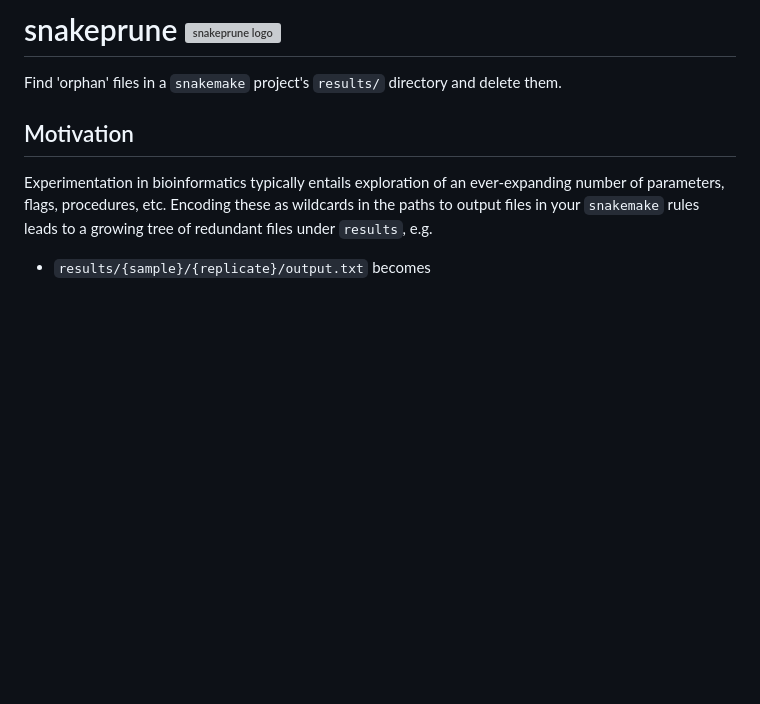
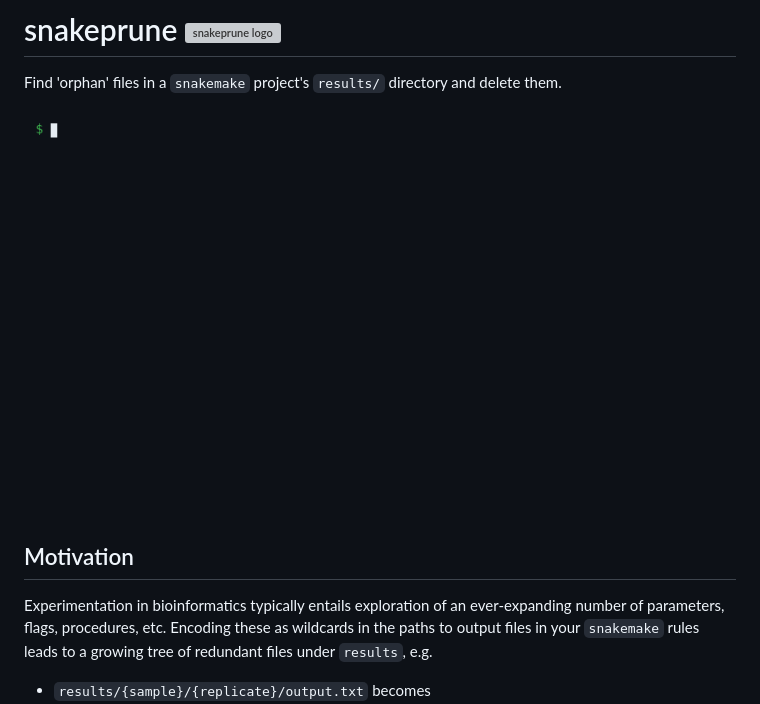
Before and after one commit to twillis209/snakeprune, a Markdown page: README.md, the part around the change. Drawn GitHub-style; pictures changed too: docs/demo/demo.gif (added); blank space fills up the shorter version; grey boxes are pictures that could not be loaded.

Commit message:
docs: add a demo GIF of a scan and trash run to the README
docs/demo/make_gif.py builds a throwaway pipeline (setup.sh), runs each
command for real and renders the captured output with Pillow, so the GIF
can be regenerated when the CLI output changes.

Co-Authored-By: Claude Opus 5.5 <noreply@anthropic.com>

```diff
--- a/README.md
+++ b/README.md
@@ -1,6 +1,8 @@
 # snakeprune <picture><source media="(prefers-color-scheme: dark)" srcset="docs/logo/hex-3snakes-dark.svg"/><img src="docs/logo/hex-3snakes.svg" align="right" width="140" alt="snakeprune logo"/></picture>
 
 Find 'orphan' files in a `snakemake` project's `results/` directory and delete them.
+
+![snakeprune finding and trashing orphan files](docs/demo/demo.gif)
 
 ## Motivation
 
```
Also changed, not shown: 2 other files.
==
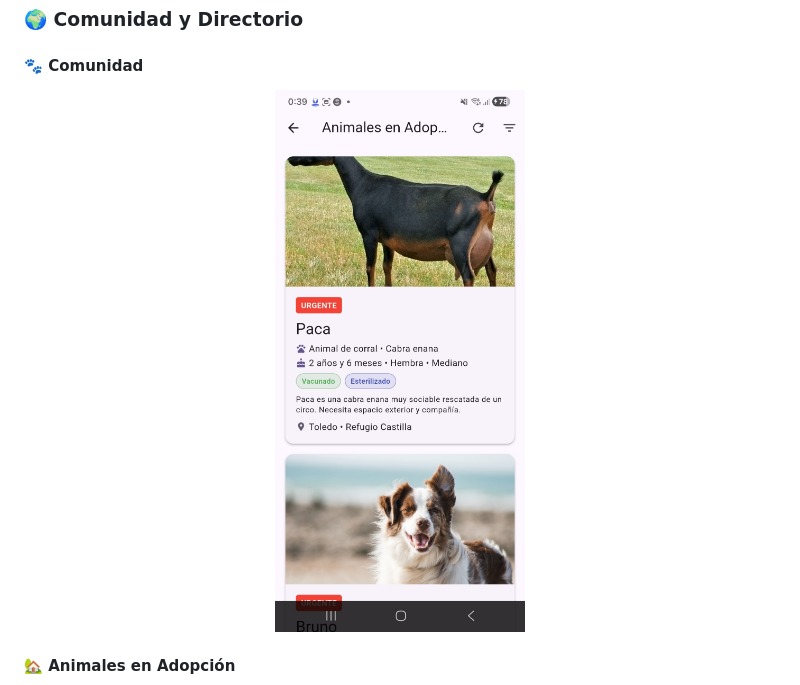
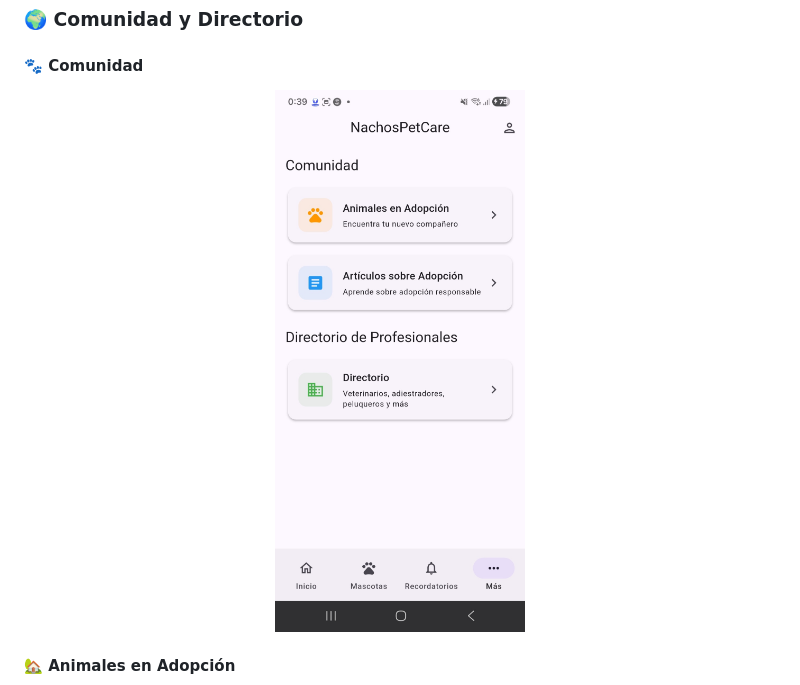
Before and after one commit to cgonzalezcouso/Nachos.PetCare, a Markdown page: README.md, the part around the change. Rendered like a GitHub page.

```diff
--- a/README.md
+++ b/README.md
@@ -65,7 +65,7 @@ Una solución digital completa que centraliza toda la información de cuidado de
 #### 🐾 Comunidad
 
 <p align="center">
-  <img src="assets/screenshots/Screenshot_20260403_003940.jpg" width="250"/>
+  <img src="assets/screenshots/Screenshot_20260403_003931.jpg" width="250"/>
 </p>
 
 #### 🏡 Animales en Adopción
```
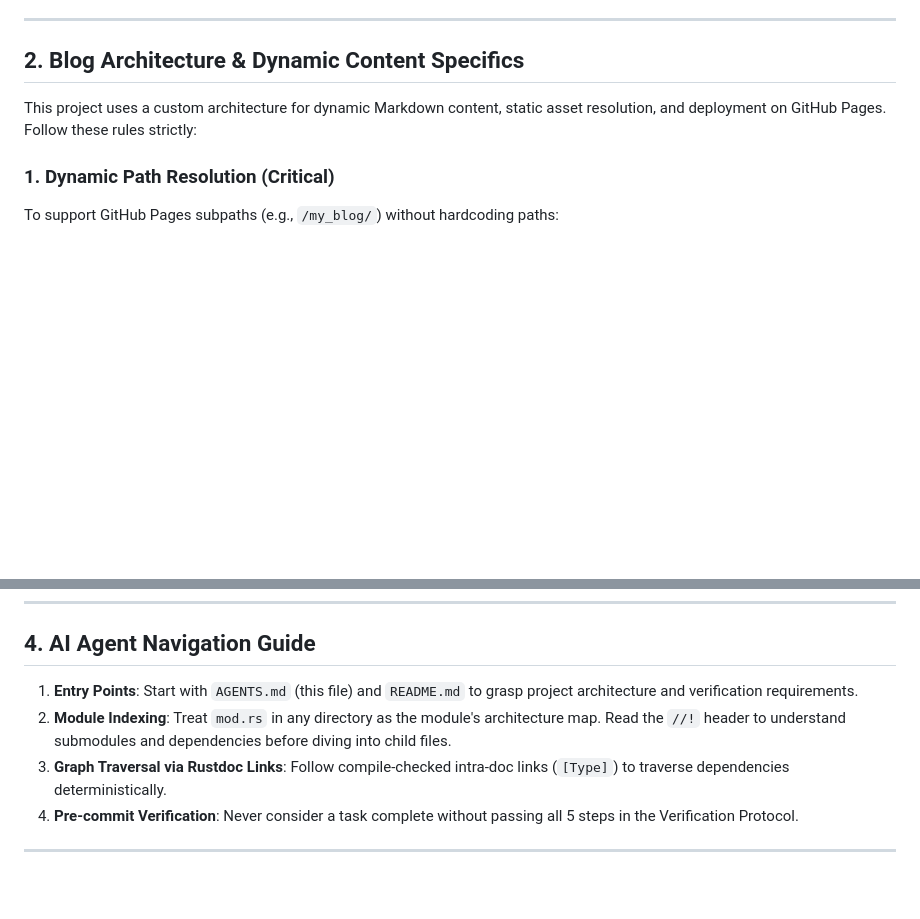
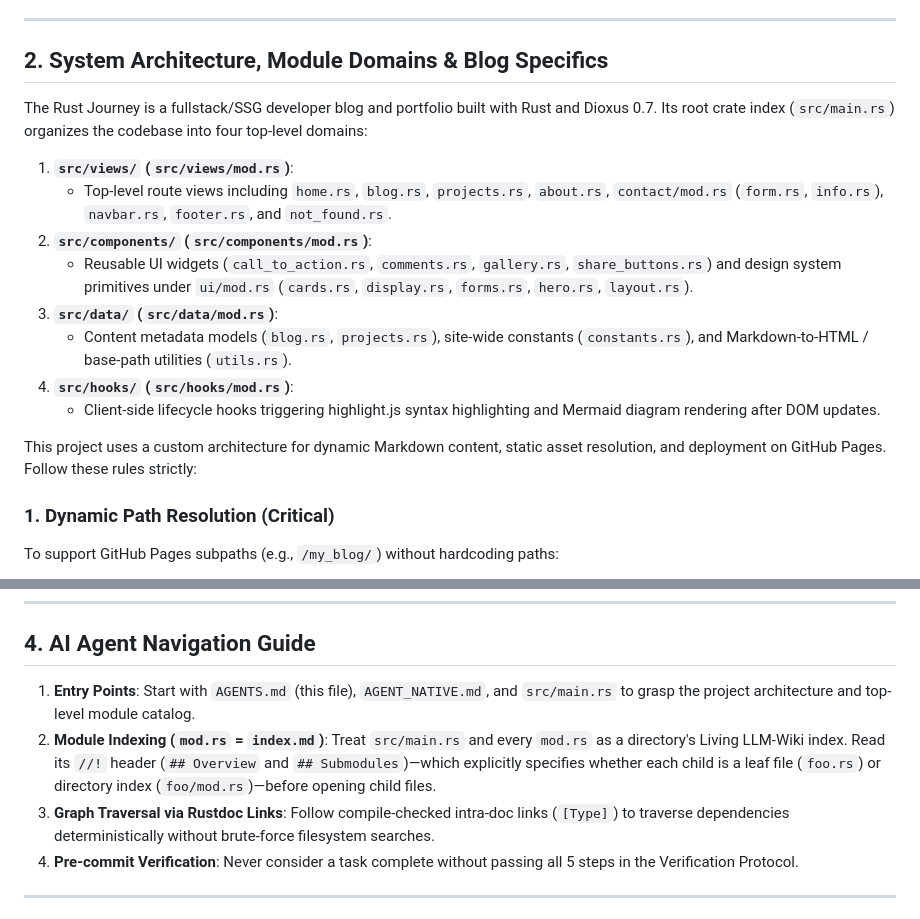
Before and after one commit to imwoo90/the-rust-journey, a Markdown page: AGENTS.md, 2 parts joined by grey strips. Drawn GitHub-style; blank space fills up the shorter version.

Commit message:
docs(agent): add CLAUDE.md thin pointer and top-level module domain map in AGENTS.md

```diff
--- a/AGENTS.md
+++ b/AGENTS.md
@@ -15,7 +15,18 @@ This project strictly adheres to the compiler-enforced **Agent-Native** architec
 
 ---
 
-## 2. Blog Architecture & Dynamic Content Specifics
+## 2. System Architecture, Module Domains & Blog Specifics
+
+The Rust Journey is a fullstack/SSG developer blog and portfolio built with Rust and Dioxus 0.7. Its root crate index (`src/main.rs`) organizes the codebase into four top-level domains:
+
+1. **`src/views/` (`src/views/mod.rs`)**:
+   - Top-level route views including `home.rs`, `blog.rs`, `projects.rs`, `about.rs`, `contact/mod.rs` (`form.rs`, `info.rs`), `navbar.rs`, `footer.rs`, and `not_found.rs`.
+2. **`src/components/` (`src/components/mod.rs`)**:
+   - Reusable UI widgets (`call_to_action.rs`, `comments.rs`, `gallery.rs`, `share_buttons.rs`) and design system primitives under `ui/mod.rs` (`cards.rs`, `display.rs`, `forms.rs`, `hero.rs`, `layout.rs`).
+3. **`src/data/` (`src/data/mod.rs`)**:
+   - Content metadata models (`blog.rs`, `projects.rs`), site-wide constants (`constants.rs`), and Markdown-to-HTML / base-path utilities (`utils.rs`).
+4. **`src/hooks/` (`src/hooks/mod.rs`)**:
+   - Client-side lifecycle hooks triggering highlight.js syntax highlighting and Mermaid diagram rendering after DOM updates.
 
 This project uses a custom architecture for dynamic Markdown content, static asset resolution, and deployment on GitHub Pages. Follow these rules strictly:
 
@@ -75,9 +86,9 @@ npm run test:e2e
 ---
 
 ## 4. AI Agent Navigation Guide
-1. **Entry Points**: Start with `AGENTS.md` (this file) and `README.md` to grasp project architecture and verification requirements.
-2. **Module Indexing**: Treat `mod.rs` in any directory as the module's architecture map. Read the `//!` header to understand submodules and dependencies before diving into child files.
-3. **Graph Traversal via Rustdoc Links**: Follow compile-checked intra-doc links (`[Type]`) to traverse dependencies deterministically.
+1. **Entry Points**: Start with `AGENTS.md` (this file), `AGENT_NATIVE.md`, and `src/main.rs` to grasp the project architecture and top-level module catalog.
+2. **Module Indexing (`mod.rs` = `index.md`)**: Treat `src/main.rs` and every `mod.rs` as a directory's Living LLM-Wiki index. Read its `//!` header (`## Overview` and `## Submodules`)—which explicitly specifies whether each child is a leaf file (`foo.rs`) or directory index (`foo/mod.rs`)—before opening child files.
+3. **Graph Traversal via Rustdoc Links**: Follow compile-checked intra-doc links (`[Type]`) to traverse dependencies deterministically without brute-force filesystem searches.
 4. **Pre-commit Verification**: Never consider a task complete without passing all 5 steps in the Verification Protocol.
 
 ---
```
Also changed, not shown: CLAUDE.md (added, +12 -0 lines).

**Work required:** Scan the listing for the word "Links". Copy every line in which it appears.

**Solved exercise:**
-3. **Graph Traversal via Rustdoc Links**: Follow compile-checked intra-doc links (`[Type]`) to traverse dependencies deterministically.
+3. **Graph Traversal via Rustdoc Links**: Follow compile-checked intra-doc links (`[Type]`) to traverse dependencies deterministically without brute-force filesystem searches.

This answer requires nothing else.